▶ [Exercise goal]
Of the lines below, report only those that contain "translateX".
┌─ Record extracts
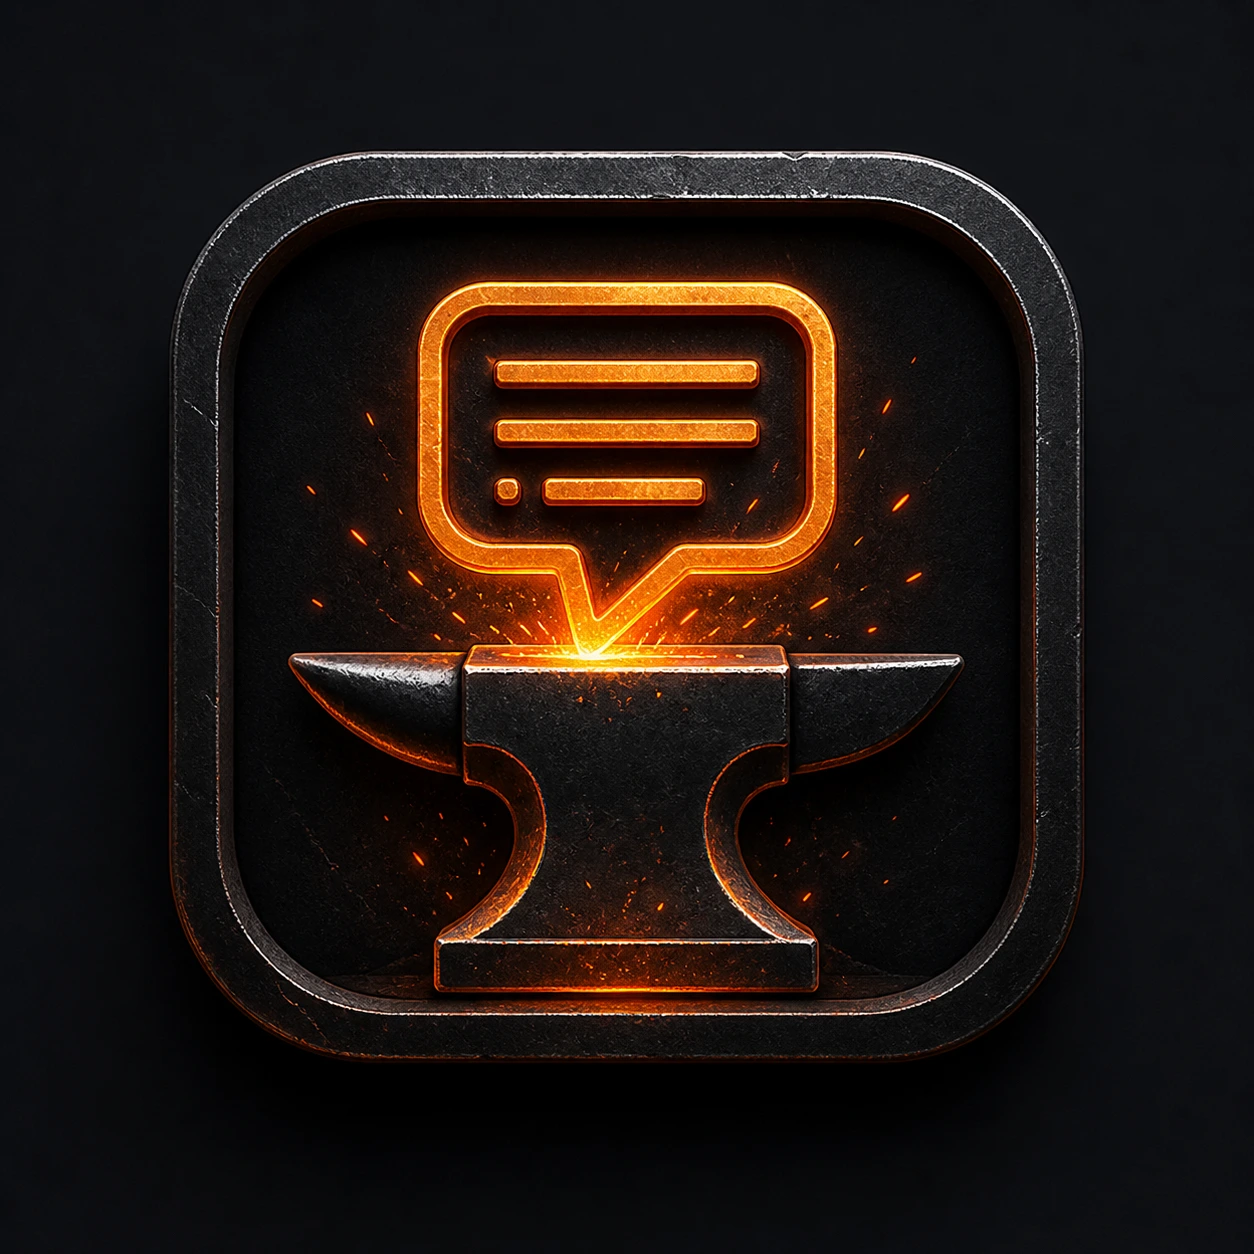
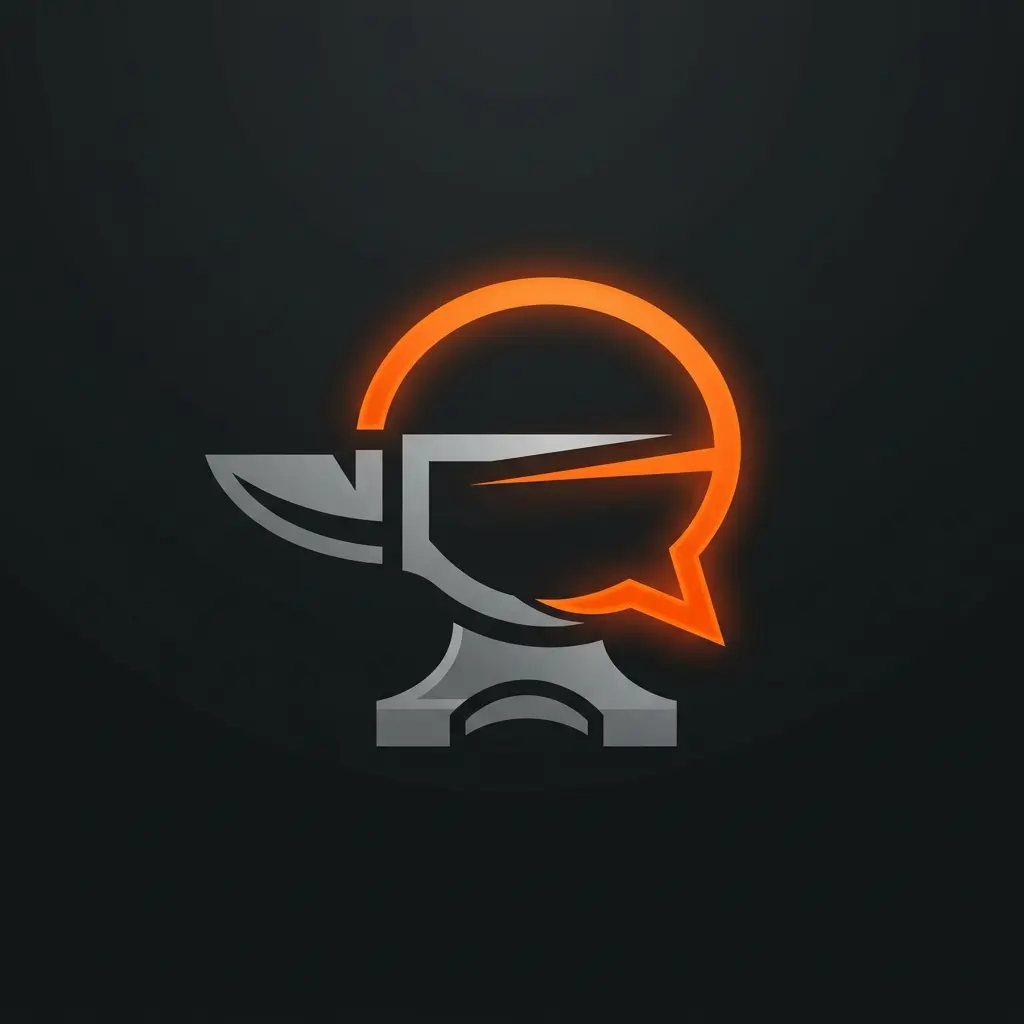
commit

diff --git a/src/styles/public.css b/src/styles/public.css
@@ -2191,8 +2191,8 @@
 
 .public-layout--home-forge .landing-hero {
   position: relative;
-  gap: clamp(24px, 4vw, 42px);
-  padding: clamp(24px, 4vw, 48px);
+  gap: clamp(16px, 3vw, 32px);
+  padding: clamp(20px, 3vw, 36px);
   overflow: hidden;
   border-color: var(--forge-border);
   background:
@@ -3205,8 +3205,8 @@
 }
 
 .public-layout--home-forge .landing-hero {
-  gap: clamp(28px, 4.2vw, 56px);
-  padding: clamp(28px, 4.4vw, 56px);
+  gap: clamp(20px, 3.5vw, 40px);
+  padding: clamp(24px, 3.5vw, 40px);
 }
 
 .public-layout--home-forge .landing-hero__copy h1 {
@@ -3214,8 +3214,8 @@
 }
 
 .public-layout--home-forge .hero-transformation-preview__frame {
-  gap: var(--space-5);
-  padding: clamp(20px, 2.4vw, 30px);
+  gap: var(--space-4);
+  padding: clamp(12px, 2vw, 20px);
   border-radius: 20px;
 }
 
@@ -5199,24 +5199,29 @@
 }
 
 @keyframes forgePulse {
-  0%, 100% { opacity: 0.3; transform: scale(0.98); }
-  50% { opacity: 0.6; transform: scale(1.02); }
+  0%, 100% { opacity: 0.4; transform: scale(0.95); }
+  50% { opacity: 0.85; transform: scale(1.05); }
 }
 
 @keyframes emberFloat {
-  0% { opacity: 0; transform: translateY(15px); }
-  30%, 70% { opacity: 0.35; }
-  100% { opacity: 0; transform: translateY(-35px); }
+  0% { opacity: 0; transform: translateY(20px) scale(0.8); }
+  25%, 75% { opacity: 0.8; }
+  100% { opacity: 0; transform: translateY(-50px) scale(1.2); }
 }
 
 @keyframes blueAura {
-  0%, 100% { opacity: 0.2; transform: translateX(-2%); }
-  50% { opacity: 0.4; transform: translateX(2%); }
+  0%, 100% { opacity: 0.4; transform: translateX(-3%); }
+  50% { opacity: 0.7; transform: translateX(3%); }
 }
 
 @keyframes subtleShine {
-  0%, 100% { opacity: 0.1; transform: translateX(-5%); }
-  50% { opacity: 0.25; transform: translateX(5%); }
+  0%, 100% { opacity: 0.15; transform: translateX(-10%); }
+  50% { opacity: 0.4; transform: translateX(10%); }
+}
+
+@keyframes heatShimmer {
+  0%, 100% { transform: scale(1) translateY(0); opacity: 0.6; }
+  50% { transform: scale(1.02) translateY(-2px); opacity: 0.9; }
 }
 
 .hero-art-frame {
@@ -5231,9 +5236,10 @@
   z-index: 0;
   border-radius: inherit;
   background: 
-    radial-gradient(circle at 20% 50%, rgba(255, 122, 26, 0.12) 0%, transparent 50%),
-    radial-gradient(circle at 80% 60%, rgba(77, 163, 255, 0.08) 0%, transparent 50%);
-  animation: forgePulse 6s ease-in-out infinite, blueAura 8s ease-in-out infinite;
+    radial-gradient(circle at 20% 50%, rgba(255, 122, 26, 0.25) 0%, transparent 50%),
+    radial-gradient(circle at 80% 60%, rgba(77, 163, 255, 0.2) 0%, transparent 50%),
+    radial-gradient(circle at 50% 50%, rgba(255, 150, 50, 0.15) 0%, transparent 40%);
+  animation: forgePulse 5s ease-in-out infinite, blueAura 7s ease-in-out infinite, heatShimmer 3s infinite alternate;
   pointer-events: none;
 }
 
@@ -5244,10 +5250,11 @@
   z-index: 4;
   border-radius: inherit;
   background: 
-    radial-gradient(circle, rgba(255, 177, 74, 0.8) 0 1px, transparent 2px) 15% 85% / 120px 140px,
-    radial-gradient(circle, rgba(255, 122, 26, 0.5) 0 1px, transparent 2px) 65% 95% / 170px 190px,
-    linear-gradient(110deg, transparent 0%, transparent 30%, rgba(255,255,255,0.06) 45%, transparent 60%, transparent 100%);
-  animation: emberFloat 7s ease-in-out infinite, subtleShine 5s ease-in-out infinite;
+    radial-gradient(circle, rgba(255, 177, 74, 1) 0 1.5px, transparent 3px) 15% 85% / 90px 110px,
+    radial-gradient(circle, rgba(255, 122, 26, 0.9) 0 2px, transparent 4px) 65% 95% / 140px 160px,
+    radial-gradient(circle, rgba(255, 200, 100, 0.8) 0 1.5px, transparent 3px) 40% 70% / 120px 130px,
+    linear-gradient(110deg, transparent 0%, transparent 30%, rgba(255,255,255,0.08) 45%, transparent 60%, transparent 100%);
+  animation: emberFloat 6s ease-in-out infinite, subtleShine 4s ease-in-out infinite;
   pointer-events: none;
 }
 
@@ -5259,42 +5266,43 @@
   }
 }
 
-/* --- Ajuste Logo Header e Footer --- */
-.public-brand__mark {
+/* --- Brand Logo System --- */
+.brand-logo {
+  display: block;
+  text-decoration: none;
+  line-height: 1;
+}
+
+.brand-logo__image {
   display: block;
   width: auto;
+  object-fit: contain;
+  margin: 0;
+  padding: 0;
+}
+
+.brand-logo--header {
   height: 28px;
-  object-fit: contain;
-  flex: 0 0 auto;
-  line-height: 1;
 }
 
 @media (min-width: 900px) {
-  .public-brand__mark {
-    height: 32px;
+  .brand-logo--header {
+    height: 36px;
   }
 }
 
-.public-footer__brand-logo {
-  display: flex;
-  align-items: center;
-  gap: var(--space-3);
-  margin-bottom: var(--space-3);
-}
-
-.public-footer__brand-mark {
-  display: block;
-  width: auto;
-  height: 26px;
-  object-fit: contain;
-  flex: 0 0 auto;
-  line-height: 1;
+.brand-logo--footer {
+  height: 24px;
 }
 
 @media (min-width: 900px) {
-  .public-footer__brand-mark {
-    height: 30px;
+  .brand-logo--footer {
+    height: 28px;
   }
+}
+
+.brand-logo--sidebar {
+  height: 28px;
 }
 
 @media (min-width: 980px) {

diff --git a/src/components/navigation/PublicHeader.jsx b/src/components/navigation/PublicHeader.jsx
@@ -1,6 +1,6 @@
 import { useState } from 'react'
 import { Link, useLocation } from 'react-router-dom'
-import { APP_NAME, BRAND_MARK_SRC } from '../../constants/app'
+import { APP_NAME, BRAND_LOGO_HORIZONTAL_SRC } from '../../constants/app'
 import { useAuth } from '../../hooks/useAuth'
 
 const forgeHomeNavItems = [
@@ -80,17 +80,13 @@ function PublicHeader({ isHomeRoute = false }) {
   return (
     <header className={headerClassName}>
       <div className="public-header__inner">
-        <Link to="/" className="public-brand" aria-label={APP_NAME}>
+        <Link to="/" className="brand-logo" aria-label={APP_NAME}>
           <img
-            src={BRAND_MARK_SRC}
-            alt="ProdForge"
-            className="public-brand__mark"
+            src={BRAND_LOGO_HORIZONTAL_SRC}
+            alt={APP_NAME}
+            className="brand-logo__image brand-logo--header"
             loading="eager"
           />
-          <div className="public-brand__copy">
-            <span className="public-brand__name">{APP_NAME}</span>
-            {isHomeRoute ? <span className="public-brand__tagline">Forja de user stories</span> : null}
-          </div>
         </Link>
 
         <nav className="public-header__nav" aria-label="Navegação pública">

diff --git a/src/components/workspace/WorkspaceSidebar.jsx b/src/components/workspace/WorkspaceSidebar.jsx
@@ -1,5 +1,5 @@
 import { Link, NavLink, useLocation, useNavigate } from 'react-router-dom'
-import { APP_NAME, BRAND_MARK_SRC } from '../../constants/app'
+import { APP_NAME, BRAND_LOGO_HORIZONTAL_SRC } from '../../constants/app'
 import { useAuth } from '../../hooks/useAuth'
 import { useLearningProgress } from '../../hooks/useLearningProgress'
 
@@ -32,16 +32,12 @@ function WorkspaceSidebar({ isOpen, onClose }) {
   return (
     <aside className={`workspace-sidebar ${isOpen ? 'workspace-sidebar--open' : ''}`}>
       <div className="workspace-sidebar__header">
-        <Link to="/tool" className="workspace-sidebar__brand" onClick={onClose}>
+        <Link to="/tool" className="brand-logo workspace-sidebar__brand" onClick={onClose} aria-label={APP_NAME}>
           <img
-            src={BRAND_MARK_SRC}
-            alt="ProdForge"
-            className="workspace-sidebar__brand-mark"
+            src={BRAND_LOGO_HORIZONTAL_SRC}
+            alt={APP_NAME}
+            className="brand-logo__image brand-logo--sidebar"
           />
-          <div className="workspace-sidebar__brand-copy">
-            <p className="workspace-sidebar__brand-name">{APP_NAME}</p>
-            <p className="workspace-sidebar__brand-caption">Workspace para PMs e POs</p>
-          </div>
         </Link>
 
         <button

diff --git a/src/components/navigation/PublicFooter.jsx b/src/components/navigation/PublicFooter.jsx
@@ -1,5 +1,5 @@
 import { Link } from 'react-router-dom'
-import { APP_NAME, BRAND_MARK_SRC } from '../../constants/app'
+import { APP_NAME, BRAND_LOGO_HORIZONTAL_SRC } from '../../constants/app'
 import { getLearningGuidesBySlugs } from '../../content/learningContent'
 import { useAuth } from '../../hooks/useAuth'
 
@@ -31,14 +31,13 @@ function PublicFooter({ isHomeRoute = false }) {
     <footer className={footerClassName}>
       <div className="public-footer__inner">
         <div className="public-footer__brand">
-          <div className="public-footer__brand-logo">
+          <div className="brand-logo">
             <img
-              src={BRAND_MARK_SRC}
-              alt="ProdForge"
-              className="public-footer__brand-mark"
+              src={BRAND_LOGO_HORIZONTAL_SRC}
+              alt={APP_NAME}
+              className="brand-logo__image brand-logo--footer"
               loading="lazy"
             />
-            <span className="public-footer__brand-name">{APP_NAME}</span>
           </div>
           <p className="public-footer__brand-statement">{brandStatement}</p>
           <Link to={user ? '/tool' : '/signup'} className={footerCtaClassName}>

diff --git a/src/constants/app.js b/src/constants/app.js
@@ -1,5 +1,6 @@
 export const APP_NAME = 'ProdForge'
 export const BRAND_MARK_SRC = '/images/prodforge/brand/prodforge-brand-mark.webp'
+export const BRAND_LOGO_HORIZONTAL_SRC = '/images/prodforge/brand/prodforge-logo-horizontal.webp'
 export const FREE_PLAN_NAME = 'Free'
 export const PRO_PLAN_NAME = 'Pro'
 export const FREE_GENERATION_LIMIT = 10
└─
▶ [Task answer]
-  0%, 100% { opacity: 0.2; transform: translateX(-2%); }
-  50% { opacity: 0.4; transform: translateX(2%); }
+  0%, 100% { opacity: 0.4; transform: translateX(-3%); }
+  50% { opacity: 0.7; transform: translateX(3%); }
-  0%, 100% { opacity: 0.1; transform: translateX(-5%); }
-  50% { opacity: 0.25; transform: translateX(5%); }
+  0%, 100% { opacity: 0.15; transform: translateX(-10%); }
+  50% { opacity: 0.4; transform: translateX(10%); }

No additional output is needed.